The intent of the scenario for this course is to mirror a real-world planning process, while simultaneously dealing with a complex problem set that doesn’t lend itself to an easy solution. The sense of realism is enhanced for the students by having U.S. Navy Rear Adm. Scott Stearney, the commander, JECC, receive their course of action briefs, acting in the role of the joint task force commander.
Stearney was pleased with the analysis and commended the teams, “Great work; both COAs were really well thought out. Jointness is not natural, it is very challenging because we bring our service parochialisms to how we operate. Thank you everyone for all your hard work.”
The JEC PC provides training grounded in joint doctrine, and provides an overview of joint task force operations and organization, an understanding of how strategic guidance shapes joint planning, gives practical experience of joint planning at the operational level, and develops an appreciation of incorporating all elements of national power in accomplishing a mission.
Anne Galegor, instructor for political/military planning, emphasized the importance of multi-faceted planning. “Having an understanding of joint doctrine provides planners with the necessary foundation to apply processes to complex problems. When you add other agencies to work with, the complexity increases exponentially and building relationships becomes paramount in the operational environment. As the ability to apply a fundamental understanding of doctrine improves, coupled with other stakeholders’ perspectives, the more effective and adaptable a planner becomes.”
The course emphasizes working with non-DOD, interagency and non-government organizations. It also familiarizes students with the concept of strategic communication, viewed through the lens of a commander's communications strategy.

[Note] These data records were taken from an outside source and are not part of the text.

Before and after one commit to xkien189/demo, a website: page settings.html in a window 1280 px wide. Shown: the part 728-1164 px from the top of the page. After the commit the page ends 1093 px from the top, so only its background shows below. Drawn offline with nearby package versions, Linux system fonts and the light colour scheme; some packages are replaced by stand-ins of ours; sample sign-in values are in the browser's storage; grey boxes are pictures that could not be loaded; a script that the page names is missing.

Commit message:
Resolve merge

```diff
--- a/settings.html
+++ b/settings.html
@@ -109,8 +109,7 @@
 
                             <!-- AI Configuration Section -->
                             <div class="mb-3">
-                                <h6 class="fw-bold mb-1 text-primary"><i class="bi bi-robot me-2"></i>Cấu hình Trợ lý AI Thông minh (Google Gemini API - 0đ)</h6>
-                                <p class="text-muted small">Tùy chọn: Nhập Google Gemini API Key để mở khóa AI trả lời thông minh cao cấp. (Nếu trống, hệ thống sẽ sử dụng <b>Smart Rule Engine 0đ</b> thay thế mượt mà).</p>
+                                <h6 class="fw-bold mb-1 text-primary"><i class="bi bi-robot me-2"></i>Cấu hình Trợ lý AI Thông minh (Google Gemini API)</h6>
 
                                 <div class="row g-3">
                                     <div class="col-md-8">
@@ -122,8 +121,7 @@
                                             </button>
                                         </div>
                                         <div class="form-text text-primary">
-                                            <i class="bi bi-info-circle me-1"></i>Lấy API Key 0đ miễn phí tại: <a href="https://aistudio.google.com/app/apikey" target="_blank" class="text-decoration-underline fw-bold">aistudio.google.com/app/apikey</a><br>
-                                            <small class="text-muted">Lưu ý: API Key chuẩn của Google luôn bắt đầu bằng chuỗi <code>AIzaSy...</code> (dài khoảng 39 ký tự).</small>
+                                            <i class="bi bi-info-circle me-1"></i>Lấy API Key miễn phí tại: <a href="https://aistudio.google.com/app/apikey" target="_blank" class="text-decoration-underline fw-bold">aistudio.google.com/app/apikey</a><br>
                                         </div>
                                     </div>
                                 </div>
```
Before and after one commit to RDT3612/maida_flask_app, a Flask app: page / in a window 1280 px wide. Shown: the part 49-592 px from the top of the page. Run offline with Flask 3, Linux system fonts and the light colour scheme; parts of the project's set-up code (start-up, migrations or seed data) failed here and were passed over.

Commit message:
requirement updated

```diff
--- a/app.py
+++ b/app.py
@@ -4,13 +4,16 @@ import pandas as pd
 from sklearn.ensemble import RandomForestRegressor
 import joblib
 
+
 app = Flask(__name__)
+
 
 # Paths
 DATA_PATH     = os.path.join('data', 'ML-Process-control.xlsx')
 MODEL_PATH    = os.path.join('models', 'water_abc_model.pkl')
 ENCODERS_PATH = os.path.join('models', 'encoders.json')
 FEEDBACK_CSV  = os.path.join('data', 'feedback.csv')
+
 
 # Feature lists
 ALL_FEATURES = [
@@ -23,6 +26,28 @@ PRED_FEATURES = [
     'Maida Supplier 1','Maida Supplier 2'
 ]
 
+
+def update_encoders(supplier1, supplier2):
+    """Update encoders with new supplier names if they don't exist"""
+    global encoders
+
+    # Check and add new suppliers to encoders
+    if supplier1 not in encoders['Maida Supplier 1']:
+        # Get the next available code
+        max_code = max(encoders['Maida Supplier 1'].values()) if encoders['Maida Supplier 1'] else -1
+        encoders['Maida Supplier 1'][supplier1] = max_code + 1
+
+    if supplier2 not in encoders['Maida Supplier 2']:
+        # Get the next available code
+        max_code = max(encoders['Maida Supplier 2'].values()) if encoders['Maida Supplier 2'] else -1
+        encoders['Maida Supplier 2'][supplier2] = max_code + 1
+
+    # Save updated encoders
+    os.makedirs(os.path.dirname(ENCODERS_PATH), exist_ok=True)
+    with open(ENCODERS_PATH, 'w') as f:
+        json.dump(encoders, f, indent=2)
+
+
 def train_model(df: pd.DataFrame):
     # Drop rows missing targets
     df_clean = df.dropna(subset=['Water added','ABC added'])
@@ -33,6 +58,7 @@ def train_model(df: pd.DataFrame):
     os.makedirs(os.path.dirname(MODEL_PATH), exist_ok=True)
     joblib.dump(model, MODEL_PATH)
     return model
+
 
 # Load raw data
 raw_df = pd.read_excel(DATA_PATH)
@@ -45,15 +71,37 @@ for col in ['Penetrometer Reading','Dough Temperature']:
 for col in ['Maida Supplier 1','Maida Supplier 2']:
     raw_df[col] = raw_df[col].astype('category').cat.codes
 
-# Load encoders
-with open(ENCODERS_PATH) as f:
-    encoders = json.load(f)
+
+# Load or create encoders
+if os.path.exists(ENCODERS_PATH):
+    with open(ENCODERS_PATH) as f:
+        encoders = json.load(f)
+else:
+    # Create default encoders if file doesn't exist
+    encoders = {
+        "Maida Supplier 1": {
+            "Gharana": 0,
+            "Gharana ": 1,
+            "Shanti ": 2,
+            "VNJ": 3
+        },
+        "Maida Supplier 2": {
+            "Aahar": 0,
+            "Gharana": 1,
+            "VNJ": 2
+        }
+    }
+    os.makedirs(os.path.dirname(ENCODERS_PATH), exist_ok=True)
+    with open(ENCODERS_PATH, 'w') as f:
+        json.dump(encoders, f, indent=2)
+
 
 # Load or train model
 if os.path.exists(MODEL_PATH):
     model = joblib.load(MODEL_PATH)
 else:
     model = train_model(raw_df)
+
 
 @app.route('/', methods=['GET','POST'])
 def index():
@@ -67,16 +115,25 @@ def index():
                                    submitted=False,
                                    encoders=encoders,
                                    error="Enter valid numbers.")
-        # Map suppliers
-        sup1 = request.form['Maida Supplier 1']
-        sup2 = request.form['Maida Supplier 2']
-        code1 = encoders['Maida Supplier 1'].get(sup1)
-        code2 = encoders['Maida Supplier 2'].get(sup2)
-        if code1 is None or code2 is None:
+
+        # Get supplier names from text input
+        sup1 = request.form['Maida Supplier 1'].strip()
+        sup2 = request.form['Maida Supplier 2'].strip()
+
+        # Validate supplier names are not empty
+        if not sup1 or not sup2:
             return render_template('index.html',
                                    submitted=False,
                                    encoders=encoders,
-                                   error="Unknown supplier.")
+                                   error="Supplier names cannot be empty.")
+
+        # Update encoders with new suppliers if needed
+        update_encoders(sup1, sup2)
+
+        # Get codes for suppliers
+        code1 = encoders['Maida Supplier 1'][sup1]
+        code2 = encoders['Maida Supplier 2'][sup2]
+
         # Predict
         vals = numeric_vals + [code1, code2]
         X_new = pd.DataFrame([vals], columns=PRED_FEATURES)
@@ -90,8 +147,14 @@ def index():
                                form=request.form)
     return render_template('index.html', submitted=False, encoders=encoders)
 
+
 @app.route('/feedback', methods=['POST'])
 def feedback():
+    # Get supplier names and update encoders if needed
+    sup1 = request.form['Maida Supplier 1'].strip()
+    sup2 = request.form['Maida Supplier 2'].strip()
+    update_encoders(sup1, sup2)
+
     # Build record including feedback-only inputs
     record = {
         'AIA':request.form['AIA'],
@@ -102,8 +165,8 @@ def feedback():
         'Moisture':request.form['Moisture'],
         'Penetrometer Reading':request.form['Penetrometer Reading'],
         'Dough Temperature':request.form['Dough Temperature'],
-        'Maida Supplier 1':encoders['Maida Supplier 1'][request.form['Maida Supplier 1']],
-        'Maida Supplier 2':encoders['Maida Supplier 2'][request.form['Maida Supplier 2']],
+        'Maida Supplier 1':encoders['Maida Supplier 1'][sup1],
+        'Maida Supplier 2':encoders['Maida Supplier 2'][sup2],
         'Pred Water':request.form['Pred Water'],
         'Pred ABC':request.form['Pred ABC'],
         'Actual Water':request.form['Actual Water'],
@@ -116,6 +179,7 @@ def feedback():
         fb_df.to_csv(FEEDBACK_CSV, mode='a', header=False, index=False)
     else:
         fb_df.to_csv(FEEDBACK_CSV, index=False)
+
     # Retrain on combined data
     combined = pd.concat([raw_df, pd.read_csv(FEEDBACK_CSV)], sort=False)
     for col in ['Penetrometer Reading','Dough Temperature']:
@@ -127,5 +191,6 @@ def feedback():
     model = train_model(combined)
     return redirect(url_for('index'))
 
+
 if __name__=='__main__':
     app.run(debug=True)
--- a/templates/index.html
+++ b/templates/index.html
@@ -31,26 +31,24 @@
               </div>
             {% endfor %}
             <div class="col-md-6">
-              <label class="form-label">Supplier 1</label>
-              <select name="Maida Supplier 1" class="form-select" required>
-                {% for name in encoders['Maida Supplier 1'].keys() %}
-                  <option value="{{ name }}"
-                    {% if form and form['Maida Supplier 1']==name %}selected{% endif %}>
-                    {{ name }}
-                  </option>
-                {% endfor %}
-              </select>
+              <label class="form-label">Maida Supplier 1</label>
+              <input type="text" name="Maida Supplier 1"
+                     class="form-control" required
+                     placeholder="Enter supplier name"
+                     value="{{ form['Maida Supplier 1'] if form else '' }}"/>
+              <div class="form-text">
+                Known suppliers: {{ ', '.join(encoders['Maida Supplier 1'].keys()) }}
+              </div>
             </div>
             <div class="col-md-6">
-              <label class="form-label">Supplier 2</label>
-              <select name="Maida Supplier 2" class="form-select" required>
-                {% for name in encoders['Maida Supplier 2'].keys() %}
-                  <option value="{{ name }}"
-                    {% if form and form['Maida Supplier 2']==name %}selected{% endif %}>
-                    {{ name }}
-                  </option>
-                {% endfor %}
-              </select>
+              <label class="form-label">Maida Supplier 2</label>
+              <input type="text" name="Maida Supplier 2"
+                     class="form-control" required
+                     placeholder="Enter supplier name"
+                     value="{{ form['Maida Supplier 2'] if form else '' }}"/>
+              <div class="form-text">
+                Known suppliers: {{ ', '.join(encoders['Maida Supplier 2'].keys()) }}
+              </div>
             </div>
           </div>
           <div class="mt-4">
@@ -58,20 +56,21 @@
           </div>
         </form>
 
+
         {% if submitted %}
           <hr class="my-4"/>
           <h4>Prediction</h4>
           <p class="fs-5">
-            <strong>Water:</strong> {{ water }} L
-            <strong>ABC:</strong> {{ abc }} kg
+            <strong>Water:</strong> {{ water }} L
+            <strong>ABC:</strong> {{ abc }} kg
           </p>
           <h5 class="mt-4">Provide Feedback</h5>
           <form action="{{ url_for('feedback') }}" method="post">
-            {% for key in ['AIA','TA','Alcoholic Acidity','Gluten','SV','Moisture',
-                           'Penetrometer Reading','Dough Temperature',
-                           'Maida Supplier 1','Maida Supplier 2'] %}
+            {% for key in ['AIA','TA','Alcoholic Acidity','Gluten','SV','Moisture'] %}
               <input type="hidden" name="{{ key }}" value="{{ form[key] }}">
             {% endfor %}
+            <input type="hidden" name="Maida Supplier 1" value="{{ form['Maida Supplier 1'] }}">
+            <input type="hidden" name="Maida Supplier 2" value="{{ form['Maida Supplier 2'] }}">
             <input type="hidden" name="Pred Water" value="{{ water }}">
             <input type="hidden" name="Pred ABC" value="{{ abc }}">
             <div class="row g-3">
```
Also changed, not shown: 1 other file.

The emphasis on these topics requires participants to get out of their comfort zone and away from the military mindset in order to develop a response that is less DoD-centric and more inclusive of the interagency contributions to mission accomplishment.
The two-week Joint Enabling Capabilities Planners’ Course is currently offered quarterly. The first five days focus on introductory material and the Planning Initiation and Mission Analysis steps of the Joint Operational Planning Process (JOPP). The second week covers COA development; COA analysis and wargaming; COA comparison; COA approval and Plan and Order Development. Over two-thirds of the course is spent applying the JOPP in practical exercises grounded in a real-world scenarios -- which ultimately means more effective planners in real-world events.
Gen. Paul J. Selva, commander of U.S. Transportation Command, today publicly introduced a new, innovative capability that will allow the Department of Defense to air transport multiple patients with highly infectious diseases.
REDSTONE ARSENAL, Ala. -- Top officials from the U.S. Transportation Command met with their Army Materiel Command counterparts here Jan. 20, on the heels of a successful transition out of Afghanistan.
The holidays may be fading into the sunset, but the good will spread by a team of U.S. Transportation Command and Military Surface Deployment and Distribution Command workers will linger for months to come, if not years.
Sailors from the Navy element of the Joint Transportation Reserve Unit (JTRU) piped aboard a new skipper on Dec. 6, signifying the formal relief of Navy Capt. Mark Retzloff, who retired after 27 years of service.
What may appear, from a distance, to be a dragon belching the flame of a hundred blow torches is really an Air Force officer preparing for flight, but not in what you may expect.